New national diabetes resources launched today target some of the most vulnerable people and communities affected by diabetes.
Minister for Health, the Hon Peter Dutton, launched the resources today at Parliament House. The printed and web-based resources target key groups with a high prevalence of diabetes: older Australians, people from culturally and linguistically diverse backgrounds, Aboriginal and Torres Strait Islander peoples along with women and diabetes during pregnancy. The resources were developed for the National Diabetes Services Scheme (NDSS), and Australian Government initiative administered by Diabetes Australia with over 1.1 million Australians currently registered.
Meeting needs of multicultural peoples
Many migrant populations have a higher prevalence of diabetes and higher rates of diabetes-related hospitalisations and mortality rates than people born in Australia. A web portal has been developed to assist these groups. Currently 345,000 Australians are registered on the NDSS who speak languages other than English.
The increased risk of type 2 diabetes in people from these backgrounds is associated with genetic, cultural and lifestyle factors, including physical inactivity, poor nutrition, and overweight and obesity.
These resources are designed to educate people with diabetes and health professionals servicing these communities to have the best information available to manage their diabetes well and prevent ongoing complications of heart attack, stroke, kidney damage, blindness and amputations that are costly to our health budget.
Meeting needs of older people
A healthy eating guide has been developed for older people with diabetes.
Professor Greg Johnson Diabetes Australia CEO said, “there are more than 560,000 older Australians registered on the NDSS are aged over 65. Healthy eating remains a very important issue as we age and if we want older people to continue to be healthy and productive then we need more emphasis on support and resources specifically designed for them. And of course, these older Australians are very commonly living other chronic health conditions as well.”
Meeting needs of mothers with gestational diabetes
Over 25,000 women developed gestational diabetes and registered to the NDSS in the past year and they are at high risk of developing type 2 diabetes within 10-20 years. Their children also have an increased risk of developing type 2 diabetes later in life.
Thirty-one year old Kate Richards has experienced gestational diabetes during both of her pregnancies. She has used the new ‘Life After Gestational Diabetes’ booklet for women which was launched today in English and five languages – Arabic, Turkish, Vietnamese, Chinese Mandarin and Chinese Cantonese and says she sees the information as very useful for women from these cultural backgrounds.
Meeting needs of Aboriginal and Torres Strait Islanders (ATSI Australians)

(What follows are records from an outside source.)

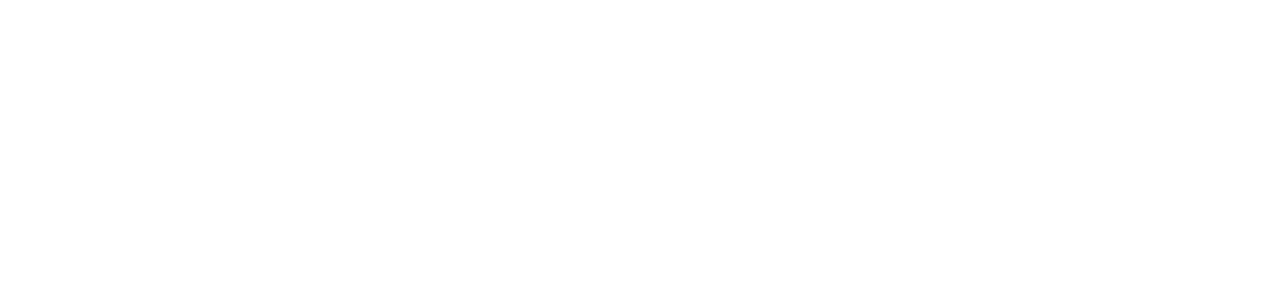
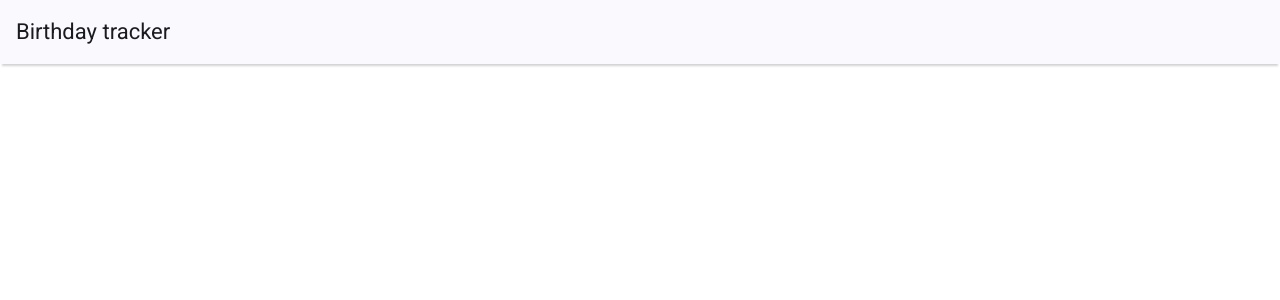
Before and after one commit to solkaz/geburtstage, an Angular app: page / in a window 1280 px wide. Shown: the top 300 px of the page. Built offline with nearby package versions, Linux system fonts and the light colour scheme.

Commit message:
Add basic styling for AppComponent

```diff
--- a/src/app/app.component.html
+++ b/src/app/app.component.html
@@ -1,3 +1,8 @@
+<header>
+  <mat-toolbar>
+    <span>Birthday tracker</span>
+  </mat-toolbar>
+</header>
 <main class="main">
   <app-friends-list [friends]="friendsService.friends"></app-friends-list>
 </main>
--- a/src/app/app.component.scss
+++ b/src/app/app.component.scss
@@ -0,0 +1,9 @@
+@use '@angular/material' as mat;
+
+mat-toolbar {
+  box-shadow: 0 4px 2px -2px lightgray;
+}
+
+main {
+  padding: 1rem 2rem;
+}
--- a/src/app/app.component.ts
+++ b/src/app/app.component.ts
@@ -1,12 +1,12 @@
 import { Component } from '@angular/core';
-import { RouterOutlet } from '@angular/router';
 import { FriendsListComponent } from './friends-list/friends-list.component';
 import { FriendsService } from './Friends.service';
+import { MatToolbarModule } from '@angular/material/toolbar';
 
 @Component({
   selector: 'app-root',
   standalone: true,
-  imports: [RouterOutlet, FriendsListComponent],
+  imports: [MatToolbarModule, FriendsListComponent],
   templateUrl: './app.component.html',
   styleUrl: './app.component.scss',
 })
```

The prevalence of diabetes is three times higher in ATSI people and in some communities the prevalence of diabetes could be as high as 30%. ATSI people are diagnosed at younger ages with type 2 diabetes and life expectancy remains much lower than non-indigenous Australians. Grace Ward, from the ATSI community who was involved in the development of the resources said. “This new resource for Aboriginal and Torres Strait Islander people will help them connect with the NDSS and hopefully better support them to maintain their health and avoid complications and early death.” Ms Ward said.
The resources launched are:
- Web portal for information about diabetes for people from culturally and linguistically diverse backgrounds
- Healthy Eating Guide for Older Australians with Diabetes
- New ‘Life After Gestational Diabetes’ booklet for women produced in 5 languages – Arabic, Turkish, Vietnamese, Chinese Mandarin and Chinese Cantonese
- New, culturally appropriate information resources about the NDSS for Aboriginal and Torres Strait Islander peoples and for people from culturally and linguistically diverse backgrounds
- Booklet for women with type 1 diabetes, about diabetes and pregnancy
(Source: Diabetes Australia)